On the eve of the presidential primaries which will test the mettle of the Republican candidates, Trumpism is on the verge of transforming the Republican Party for a generation.
For many conservative advocates of limited government, both in America and Britain, the rise of Donald Trump has been baffling. What was once treated like the ego trip of a reality TV billionaire narcissist has now become the focal point of a debate over the future of American conservatism and the Republican Party.
After years of infighting between the GOP establishment and the conservative movement, Trump has broken all the rules of conventional politics and led a blue collar populist insurgency within the Republican Party. Trump commands 39% of the white working class Republican and Republican-leaning independents, which composes 55% of his support. This blue collar support has historically helped deliver majorities for Nixon in 1968, Reagan in 1980, and the Republican takeover of Congress in 1994. Now they could very well help Trump win concrete victories in the primaries and ultimately win the nomination.
Why has the GOP base gone into revolt and placed their faith in The Donald? There are a number of factors, but the key is to understand the clear disillusionment that many Republican voters feel toward the GOP establishment as well as the conservative movement. Ever since 9/11, America’s economic and national security has been undermined by the consequences of the War on Terror and the financial crash. The apparent failures of George W. Bush’s presidency and the Tea Party during these years has now led to a crisis of confidence in the Republicans.
But it’s more than that. Trump has successfully tapped into Republican voters’ concerns and provided an attractive vision for them. Underneath the overblown and provocative rhetoric, Trump is addressing the very real concerns of blue collar Republican voters by putting nationalism before conservatism, country before ideology.
His message is simple. It is to restore American greatness by protecting the economic and national security of America. Three major points constitute this message.
This is a clear return to an older style of right-wing politics harking back to the days of America First, and the kind of government activism which used to dominate the Republican Party before the rise of Barry Goldwater in 1964.
Not only is it an effective and powerful message. It is also a profoundly anti-intellectual one. Instead of delivering speeches to think tanks to prove his ideological bona fides, Trump has relied on his reputation as a businessman to prove he can get the job done. Blue collar Republican voters have grown distrustful of policy wonks, journalists, and politicians after the perceived Republican failures of recent years. As a result, they are open to Trump’s populist and assertive nationalism.
If Trump can capitalize on this support and win the Iowa Caucus, and the primaries in New Hampshire and South Carolina, then he will have the momentum required to win the nomination.
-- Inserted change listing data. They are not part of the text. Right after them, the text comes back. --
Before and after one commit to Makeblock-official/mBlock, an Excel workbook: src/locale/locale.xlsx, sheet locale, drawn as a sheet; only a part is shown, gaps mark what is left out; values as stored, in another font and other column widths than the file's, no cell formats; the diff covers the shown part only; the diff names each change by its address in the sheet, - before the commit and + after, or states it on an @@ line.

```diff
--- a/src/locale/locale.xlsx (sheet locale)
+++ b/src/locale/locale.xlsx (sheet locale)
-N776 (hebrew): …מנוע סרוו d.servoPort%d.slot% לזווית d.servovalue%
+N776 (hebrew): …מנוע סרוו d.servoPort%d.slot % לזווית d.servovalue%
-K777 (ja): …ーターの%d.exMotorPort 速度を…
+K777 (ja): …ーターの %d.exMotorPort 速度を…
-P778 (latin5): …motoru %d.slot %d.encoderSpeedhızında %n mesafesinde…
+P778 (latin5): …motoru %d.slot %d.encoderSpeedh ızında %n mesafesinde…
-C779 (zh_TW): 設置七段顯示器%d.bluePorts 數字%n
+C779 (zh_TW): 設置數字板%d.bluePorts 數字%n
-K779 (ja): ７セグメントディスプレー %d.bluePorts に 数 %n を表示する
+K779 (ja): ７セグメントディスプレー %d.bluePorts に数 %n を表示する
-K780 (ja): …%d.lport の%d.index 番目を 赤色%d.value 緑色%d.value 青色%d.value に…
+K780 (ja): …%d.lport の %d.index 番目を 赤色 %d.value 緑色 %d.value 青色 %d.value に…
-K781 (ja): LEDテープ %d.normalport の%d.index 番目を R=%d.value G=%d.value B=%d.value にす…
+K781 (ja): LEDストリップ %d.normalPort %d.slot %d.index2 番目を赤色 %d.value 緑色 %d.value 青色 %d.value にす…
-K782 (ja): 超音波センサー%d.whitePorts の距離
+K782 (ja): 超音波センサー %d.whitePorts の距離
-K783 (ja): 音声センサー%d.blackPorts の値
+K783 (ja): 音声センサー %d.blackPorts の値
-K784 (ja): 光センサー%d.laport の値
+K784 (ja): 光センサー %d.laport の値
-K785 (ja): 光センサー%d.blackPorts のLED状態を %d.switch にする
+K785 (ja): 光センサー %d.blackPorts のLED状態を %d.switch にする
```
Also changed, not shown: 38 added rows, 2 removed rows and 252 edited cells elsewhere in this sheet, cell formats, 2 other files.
Whether this will actually happen is still very uncertain. But if Trump becomes the new face of the GOP then the Republican Party may well return to its roots as the party of big government and splendid isolationism.